I blush. “She offered,” I say. “And things have been busy at home.”
“Isn’t it always? To be honest, I thought maybe you wouldn’t show again.”
I frown. “For my sister?”
Ruthie rolls her eyes. “I need a drink too!” she says. “I’ll get the first round, har har.”
She pops off the kitchen barstool she’s perched on with the same relentless energy Wendy has, and while she’s gone, I pause the camera. “What do I say to your sister?” I ask Wendy.
“You don’t have to say anything,” Wendy replies. “She talks constantly. Just lean back and let it wash over you.”
“Did you turn off your camera? Who are you talking to?” Ruthie asks, bouncing back faster than it would take me to open the fridge, much less pour a glass of wine.
“Nobody. Well, I was texting my, ah . . . friend. Celeste.”
“The bee-yotch with lunch boxes?” she asks. Before I can answer that, she raises her glass in the air and says, “A toast! But wait. Before you drink yours, look at mine!” She holds up a highball glass that’s clear and fizzy. “Guess what I’m drinkin’!”
I peer at it. “Uh . . . gin and tonic?”
“I’m drinking Sprite!” she says in her pretty drawl. “You know what that means!”
I do not at first, but she fills in the blanks. “I’m pregnant!”
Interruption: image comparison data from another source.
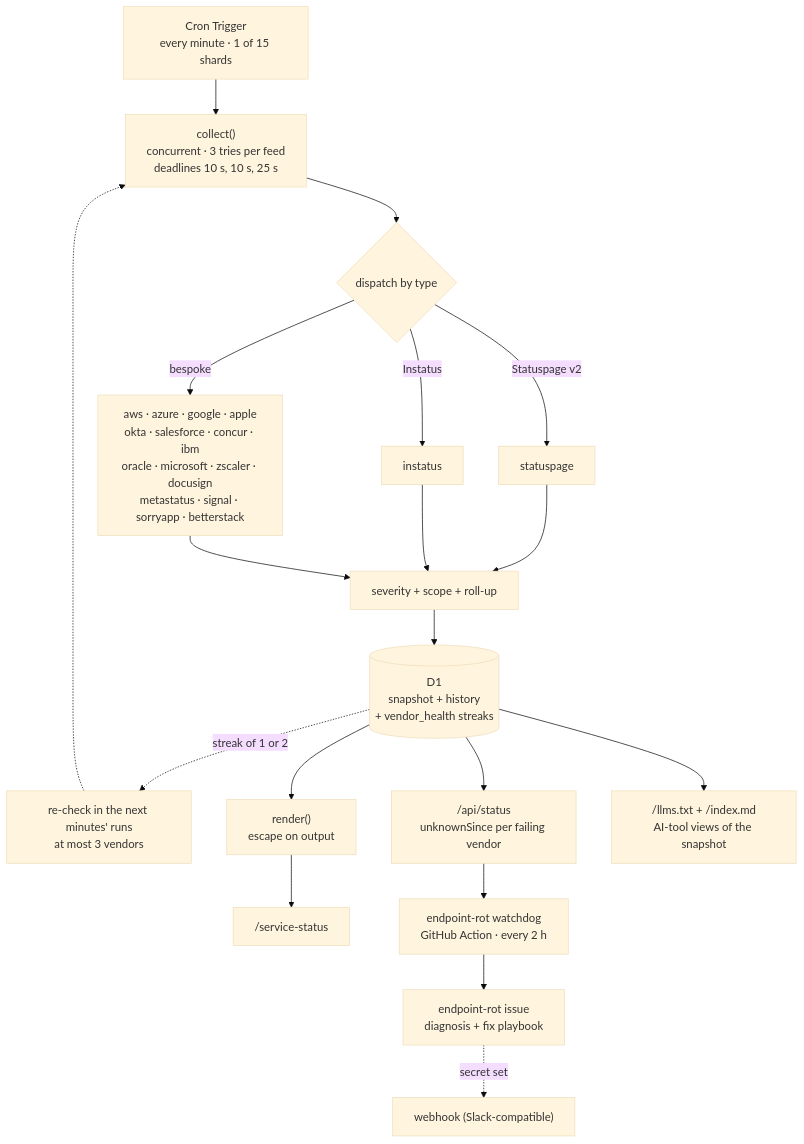
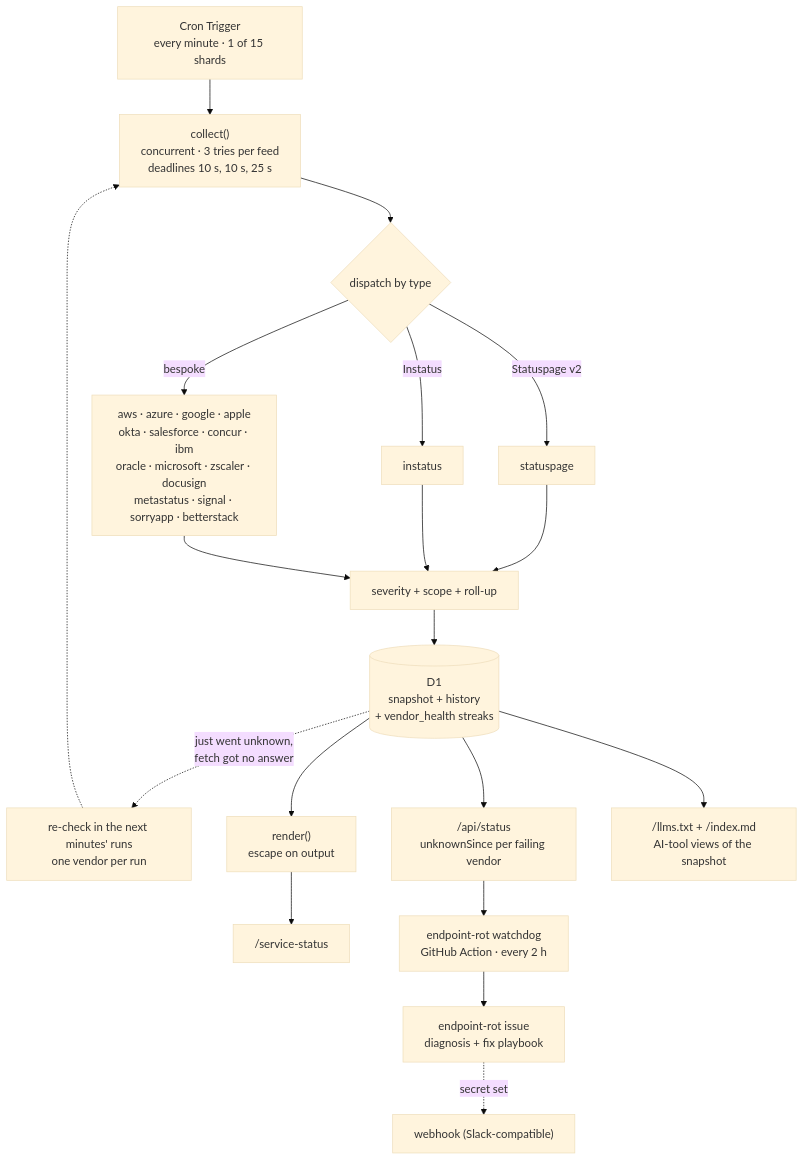
The first of 4 diagrams in README.md (bjgreenberg/vendor-dashboard), drawn with Mermaid (base theme) before and after one commit. The commit also changed other lines of this file and 6 other files, not shown here.

First line of the commit message:
fix(worker): a re-check only improves a row; one vendor per run; shared self-monitoring

````diff
--- a/README.md
+++ b/README.md
@@ -82,21 +82,21 @@
 ```mermaid
 flowchart TB
     cron["Cron Trigger<br/>every minute · 1 of 15 shards"] --> collect["collect()<br/>concurrent · 3 tries per feed<br/>deadlines 10 s, 10 s, 25 s"]
     collect --> adapters{"dispatch by type"}
     adapters -->|"Statuspage v2"| a1["statuspage"]
     adapters -->|"Instatus"| a2["instatus"]
     adapters -->|"bespoke"| a3["aws · azure · google · apple<br/>okta · salesforce · concur · ibm<br/>oracle · microsoft · zscaler · docusign<br/>metastatus · signal · sorryapp · betterstack"]
     a1 --> norm["severity + scope + roll-up"]
     a2 --> norm
     a3 --> norm
     norm --> d1[("D1<br/>snapshot + history<br/>+ vendor_health streaks")]
-    d1 -.->|"streak of 1 or 2"| again["re-check in the next minutes' runs<br/>at most 3 vendors"]
+    d1 -.->|"just went unknown,<br/>fetch got no answer"| again["re-check in the next minutes' runs<br/>one vendor per run"]
     again -.-> collect
     d1 --> render["render()<br/>escape on output"]
     render --> page["/service-status"]
     d1 --> api["/api/status<br/>unknownSince per failing vendor"]
     d1 --> ai["/llms.txt + /index.md<br/>AI-tool views of the snapshot"]
     api --> wd["endpoint-rot watchdog<br/>GitHub Action · every 2 h"]
     wd --> issue["endpoint-rot issue<br/>diagnosis + fix playbook"]
     issue -.->|"secret set"| slack["webhook (Slack-compatible)"]
 ```
````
You don’t need to be this woman’s sister to know that a high-pitched squeal and a hug are the correct response to this news. “Congratulations, Ruthie!” I say. “This is so exciting!” I look up at Wendy, and her eyes are wide in happy surprise, and despite everything, I wish I could go over there and give her the biggest hug at the news.